The purpose of the workshop is to discuss the outcome of the public consultation on the draft strategy, reflect on the prioritisation of core recommendations and identify concrete actions to implement the key goals and recommendations.
EMA’s ‘Regulatory Science Strategy to 2025’ was released for public consultation between December 2018 and June 2019. Around 150 individuals and organisations across a broad range of stakeholder groups submitted comments which EMA has published in a partially anonymised format. The principle objective of the consultation was to allow stakeholders to engage with the proposed strategy and express their views on future priorities and where resources should be best attributed.

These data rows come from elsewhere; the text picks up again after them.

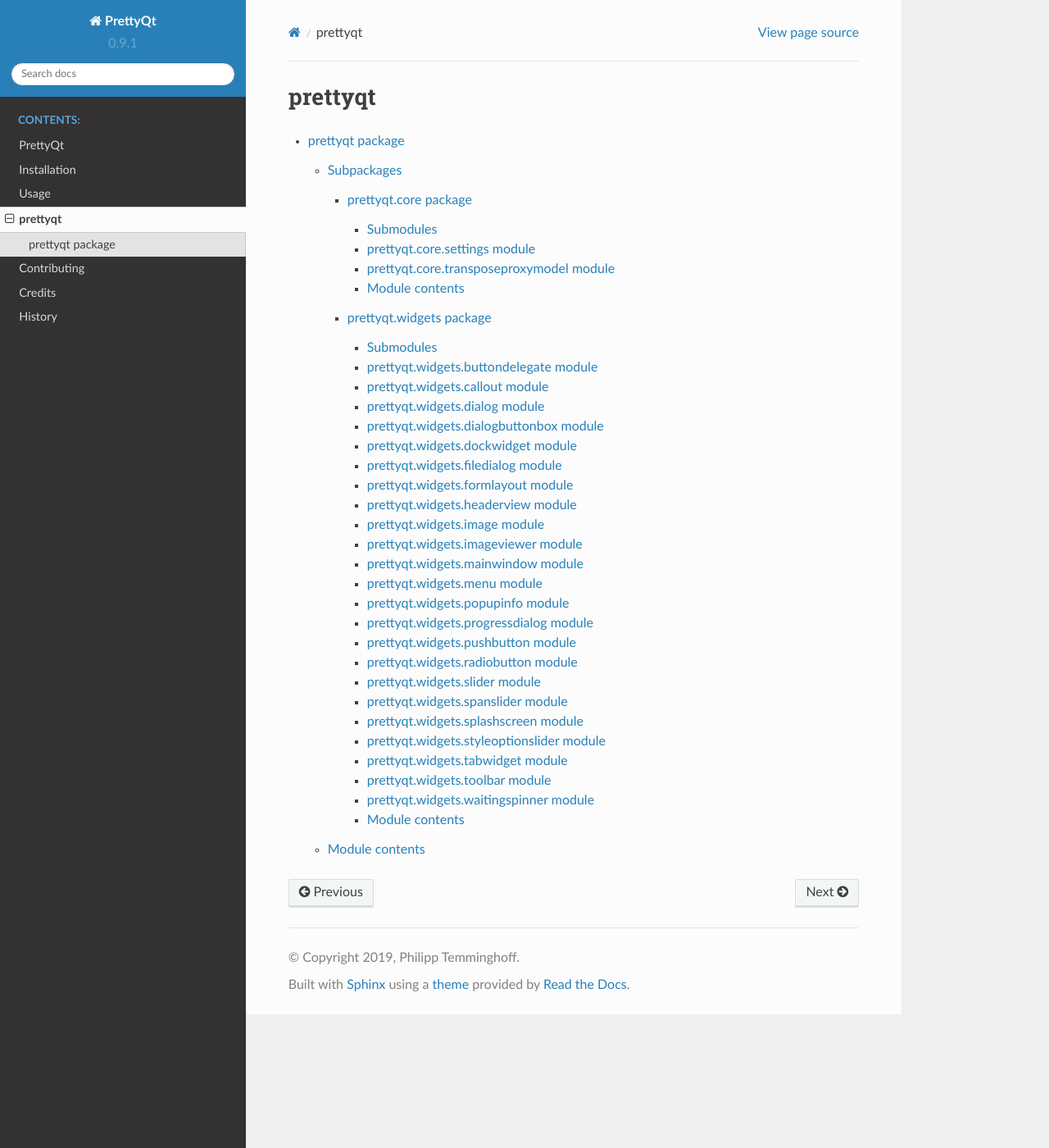
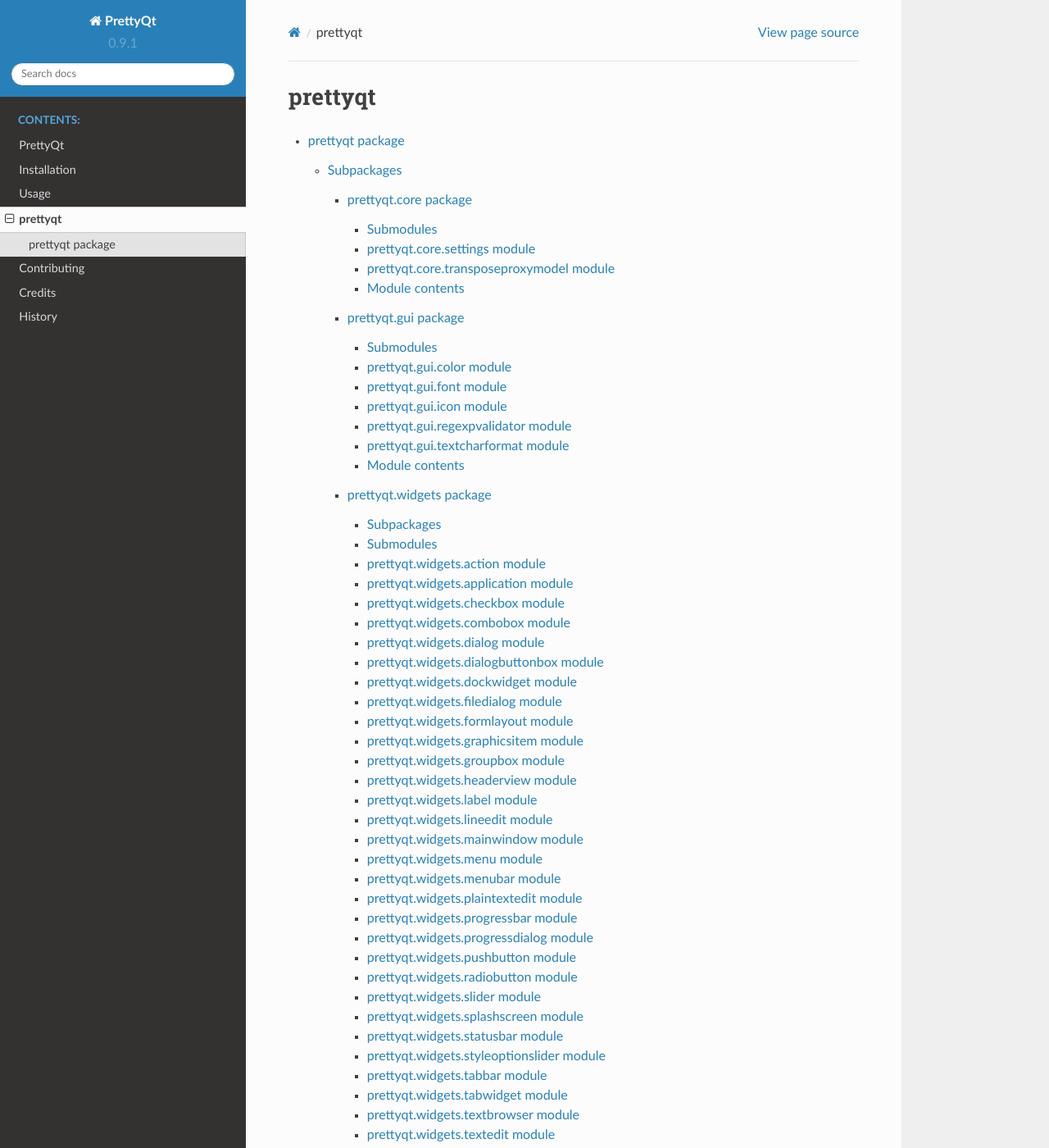
Before and after one commit to phil65/PrettyQt, a Sphinx documentation site: the page built from docs/modules.rst, in a window 1280 px wide and 1400 px high. Shown: the whole window at 82% size. Built offline with Sphinx 7.4.7 and the Read the Docs theme 2.0.0, drawn with Linux system fonts in a browser that asks for light colours; some of the changed text lies outside the part shown.

Commit message:
docs update

```diff
--- /dev/null
+++ b/docs/prettyqt.gui.rst
@@ -0,0 +1,54 @@
+prettyqt.gui package
+====================
+
+Submodules
+----------
+
+prettyqt.gui.color module
+-------------------------
+
+.. automodule:: prettyqt.gui.color
+    :members:
+    :undoc-members:
+    :show-inheritance:
+
+prettyqt.gui.font module
+------------------------
+
+.. automodule:: prettyqt.gui.font
+    :members:
+    :undoc-members:
+    :show-inheritance:
+
+prettyqt.gui.icon module
+------------------------
+
+.. automodule:: prettyqt.gui.icon
+    :members:
+    :undoc-members:
+    :show-inheritance:
+
+prettyqt.gui.regexpvalidator module
+-----------------------------------
+
+.. automodule:: prettyqt.gui.regexpvalidator
+    :members:
+    :undoc-members:
+    :show-inheritance:
+
+prettyqt.gui.textcharformat module
+----------------------------------
+
+.. automodule:: prettyqt.gui.textcharformat
+    :members:
+    :undoc-members:
+    :show-inheritance:
+
+
+Module contents
+---------------
+
+.. automodule:: prettyqt.gui
+    :members:
+    :undoc-members:
+    :show-inheritance:
--- a/docs/prettyqt.rst
+++ b/docs/prettyqt.rst
@@ -7,6 +7,7 @@
 .. toctree::
 
     prettyqt.core
+    prettyqt.gui
     prettyqt.widgets
 
 Module contents
--- a/docs/prettyqt.widgets.rst
+++ b/docs/prettyqt.widgets.rst
@@ -1,21 +1,44 @@
 prettyqt.widgets package
 ========================
+
+Subpackages
+-----------
+
+.. toctree::
+
+    prettyqt.widgets.composed
 
 Submodules
 ----------
 
-prettyqt.widgets.buttondelegate module
---------------------------------------
+prettyqt.widgets.action module
+------------------------------
 
-.. automodule:: prettyqt.widgets.buttondelegate
+.. automodule:: prettyqt.widgets.action
     :members:
     :undoc-members:
     :show-inheritance:
 
-prettyqt.widgets.callout module
--------------------------------
+prettyqt.widgets.application module
+-----------------------------------
 
-.. automodule:: prettyqt.widgets.callout
+.. automodule:: prettyqt.widgets.application
+    :members:
+    :undoc-members:
+    :show-inheritance:
+
+prettyqt.widgets.checkbox module
+--------------------------------
+
+.. automodule:: prettyqt.widgets.checkbox
+    :members:
+    :undoc-members:
+    :show-inheritance:
+
+prettyqt.widgets.combobox module
+--------------------------------
+
+.. automodule:: prettyqt.widgets.combobox
     :members:
     :undoc-members:
     :show-inheritance:
@@ -60,6 +83,22 @@
     :undoc-members:
     :show-inheritance:
 
+prettyqt.widgets.graphicsitem module
+------------------------------------
+
+.. automodule:: prettyqt.widgets.graphicsitem
+    :members:
+    :undoc-members:
+    :show-inheritance:
+
+prettyqt.widgets.groupbox module
+--------------------------------
+
+.. automodule:: prettyqt.widgets.groupbox
+    :members:
+    :undoc-members:
+    :show-inheritance:
+
 prettyqt.widgets.headerview module
 ----------------------------------
 
@@ -68,18 +107,18 @@
     :undoc-members:
     :show-inheritance:
 
-prettyqt.widgets.image module
+prettyqt.widgets.label module
 -----------------------------
 
-.. automodule:: prettyqt.widgets.image
+.. automodule:: prettyqt.widgets.label
     :members:
     :undoc-members:
     :show-inheritance:
 
-prettyqt.widgets.imageviewer module
------------------------------------
+prettyqt.widgets.lineedit module
+--------------------------------
 
-.. automodule:: prettyqt.widgets.imageviewer
+.. automodule:: prettyqt.widgets.lineedit
     :members:
     :undoc-members:
     :show-inheritance:
@@ -100,10 +139,26 @@
     :undoc-members:
     :show-inheritance:
 
-prettyqt.widgets.popupinfo module
----------------------------------
+prettyqt.widgets.menubar module
+-------------------------------
 
-.. automodule:: prettyqt.widgets.popupinfo
+.. automodule:: prettyqt.widgets.menubar
+    :members:
+    :undoc-members:
+    :show-inheritance:
+
+prettyqt.widgets.plaintextedit module
+-------------------------------------
+
+.. automodule:: prettyqt.widgets.plaintextedit
+    :members:
+    :undoc-members:
+    :show-inheritance:
+
+prettyqt.widgets.progressbar module
+-----------------------------------
+
+.. automodule:: prettyqt.widgets.progressbar
     :members:
     :undoc-members:
     :show-inheritance:
@@ -140,18 +195,18 @@
     :undoc-members:
     :show-inheritance:
 
-prettyqt.widgets.spanslider module
-----------------------------------
+prettyqt.widgets.splashscreen module
+------------------------------------
 
-.. automodule:: prettyqt.widgets.spanslider
+.. automodule:: prettyqt.widgets.splashscreen
     :members:
     :undoc-members:
     :show-inheritance:
 
-prettyqt.widgets.splashscreen module
-------------------------------------
+prettyqt.widgets.statusbar module
+---------------------------------
 
-.. automodule:: prettyqt.widgets.splashscreen
+.. automodule:: prettyqt.widgets.statusbar
     :members:
     :undoc-members:
     :show-inheritance:
@@ -164,10 +219,34 @@
     :undoc-members:
     :show-inheritance:
 
+prettyqt.widgets.tabbar module
+------------------------------
+
+.. automodule:: prettyqt.widgets.tabbar
+    :members:
+    :undoc-members:
+    :show-inheritance:
+
 prettyqt.widgets.tabwidget module
 ---------------------------------
 
 .. automodule:: prettyqt.widgets.tabwidget
+    :members:
+    :undoc-members:
+    :show-inheritance:
+
+prettyqt.widgets.textbrowser module
+-----------------------------------
+
+.. automodule:: prettyqt.widgets.textbrowser
+    :members:
+    :undoc-members:
+    :show-inheritance:
+
+prettyqt.widgets.textedit module
+--------------------------------
+
+.. automodule:: prettyqt.widgets.textedit
     :members:
     :undoc-members:
     :show-inheritance:
@@ -180,10 +259,18 @@
     :undoc-members:
     :show-inheritance:
 
-prettyqt.widgets.waitingspinner module
---------------------------------------
+prettyqt.widgets.toolbutton module
+----------------------------------
 
-.. automodule:: prettyqt.widgets.waitingspinner
+.. automodule:: prettyqt.widgets.toolbutton
+    :members:
+    :undoc-members:
+    :show-inheritance:
+
+prettyqt.widgets.widget module
+------------------------------
+
+.. automodule:: prettyqt.widgets.widget
     :members:
     :undoc-members:
     :show-inheritance:
```
Also changed, not shown: docs/prettyqt.widgets.composed.rst (added, +78 -0 lines).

A second workshop with stakeholders for veterinary medicines will take place at EMA on 5-6 December, after which the strategy will be finalised. More details on this workshop will be communicated shortly. The presentations and audio recordings of both workshops will be published.
Remote participants are encouraged to submit comments by email to: email@example.com and participants are encouraged to tweet using the following hashtag: #RegScience2025.
Key priorities of EMA’s Regulatory Science Strategy to 2025
The ‘Regulatory Science Strategy to 2025’ identifies key areas where new or enhanced engagement of the network is essential and where advances in regulatory science will need to be adopted. The five key goals of the strategy include:
- catalysing the integration of science and technology in medicine development;
- driving collaborative evidence generation - improving the scientific quality of evaluations;
- advancing patient-centred access to medicines in partnership with healthcare systems;
- addressing emerging health threats and availability/therapeutic challenges;
- enabling and leveraging research and innovation in regulatory science.